## [EXERCISE INSTRUCTIONS]
What is the count of lines in the material below that hold "Also"? Answer with only that number.

## [THE INPUT]
——
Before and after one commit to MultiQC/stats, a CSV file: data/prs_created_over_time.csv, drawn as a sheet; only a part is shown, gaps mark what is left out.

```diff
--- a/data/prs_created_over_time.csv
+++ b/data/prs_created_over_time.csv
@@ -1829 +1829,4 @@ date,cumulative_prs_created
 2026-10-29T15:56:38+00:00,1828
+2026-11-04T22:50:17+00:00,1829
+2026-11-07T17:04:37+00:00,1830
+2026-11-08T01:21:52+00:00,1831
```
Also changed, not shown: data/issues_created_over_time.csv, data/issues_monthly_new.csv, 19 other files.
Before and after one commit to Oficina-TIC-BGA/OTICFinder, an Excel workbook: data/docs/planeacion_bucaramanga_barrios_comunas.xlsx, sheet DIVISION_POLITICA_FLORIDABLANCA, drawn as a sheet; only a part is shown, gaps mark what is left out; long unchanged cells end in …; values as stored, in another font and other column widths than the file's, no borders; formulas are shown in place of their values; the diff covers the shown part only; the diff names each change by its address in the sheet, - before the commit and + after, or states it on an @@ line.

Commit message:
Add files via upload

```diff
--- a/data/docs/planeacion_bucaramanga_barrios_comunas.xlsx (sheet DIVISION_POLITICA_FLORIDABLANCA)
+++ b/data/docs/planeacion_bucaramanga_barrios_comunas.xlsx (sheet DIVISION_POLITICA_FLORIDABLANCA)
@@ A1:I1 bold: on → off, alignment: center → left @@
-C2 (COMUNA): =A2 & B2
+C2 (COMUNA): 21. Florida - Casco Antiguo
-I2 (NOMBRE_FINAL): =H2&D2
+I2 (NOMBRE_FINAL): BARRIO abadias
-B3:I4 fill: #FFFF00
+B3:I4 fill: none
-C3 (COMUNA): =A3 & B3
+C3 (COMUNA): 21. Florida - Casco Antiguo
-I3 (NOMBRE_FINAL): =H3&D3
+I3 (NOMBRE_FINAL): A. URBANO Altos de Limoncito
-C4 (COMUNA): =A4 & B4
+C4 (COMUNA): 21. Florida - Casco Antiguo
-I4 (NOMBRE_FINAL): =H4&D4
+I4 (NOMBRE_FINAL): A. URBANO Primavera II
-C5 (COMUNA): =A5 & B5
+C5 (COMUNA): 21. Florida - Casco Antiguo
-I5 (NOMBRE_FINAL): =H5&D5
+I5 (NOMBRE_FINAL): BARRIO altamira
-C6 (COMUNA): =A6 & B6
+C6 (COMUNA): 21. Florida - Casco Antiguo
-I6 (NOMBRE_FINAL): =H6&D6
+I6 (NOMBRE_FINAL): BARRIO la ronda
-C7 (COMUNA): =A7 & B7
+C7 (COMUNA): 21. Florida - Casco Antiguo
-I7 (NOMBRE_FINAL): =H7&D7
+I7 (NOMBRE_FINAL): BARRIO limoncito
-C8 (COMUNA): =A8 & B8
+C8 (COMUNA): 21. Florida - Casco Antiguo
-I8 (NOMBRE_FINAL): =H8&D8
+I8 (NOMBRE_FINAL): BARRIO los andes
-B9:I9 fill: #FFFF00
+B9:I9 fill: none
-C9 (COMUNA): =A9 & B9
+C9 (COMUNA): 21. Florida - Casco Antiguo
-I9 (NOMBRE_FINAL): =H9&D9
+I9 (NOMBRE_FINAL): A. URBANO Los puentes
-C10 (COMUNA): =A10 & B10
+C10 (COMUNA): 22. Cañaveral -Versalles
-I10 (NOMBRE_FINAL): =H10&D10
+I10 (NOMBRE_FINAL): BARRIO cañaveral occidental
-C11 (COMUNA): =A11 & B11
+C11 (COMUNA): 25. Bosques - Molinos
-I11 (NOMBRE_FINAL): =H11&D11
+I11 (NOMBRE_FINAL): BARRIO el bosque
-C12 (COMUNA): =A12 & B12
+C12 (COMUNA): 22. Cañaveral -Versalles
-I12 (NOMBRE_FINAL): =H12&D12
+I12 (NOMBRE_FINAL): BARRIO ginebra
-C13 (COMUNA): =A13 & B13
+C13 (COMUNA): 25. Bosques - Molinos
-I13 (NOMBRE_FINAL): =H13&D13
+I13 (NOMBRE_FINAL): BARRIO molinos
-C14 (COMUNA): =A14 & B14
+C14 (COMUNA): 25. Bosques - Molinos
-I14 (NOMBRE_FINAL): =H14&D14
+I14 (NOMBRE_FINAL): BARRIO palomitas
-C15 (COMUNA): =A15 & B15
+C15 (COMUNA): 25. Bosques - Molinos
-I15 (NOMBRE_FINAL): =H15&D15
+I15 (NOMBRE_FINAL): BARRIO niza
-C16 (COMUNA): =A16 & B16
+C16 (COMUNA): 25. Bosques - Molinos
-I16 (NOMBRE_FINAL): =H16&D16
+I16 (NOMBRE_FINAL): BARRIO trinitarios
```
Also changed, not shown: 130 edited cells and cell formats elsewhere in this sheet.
——
## [SOLUTION FOR THIS TASK]
2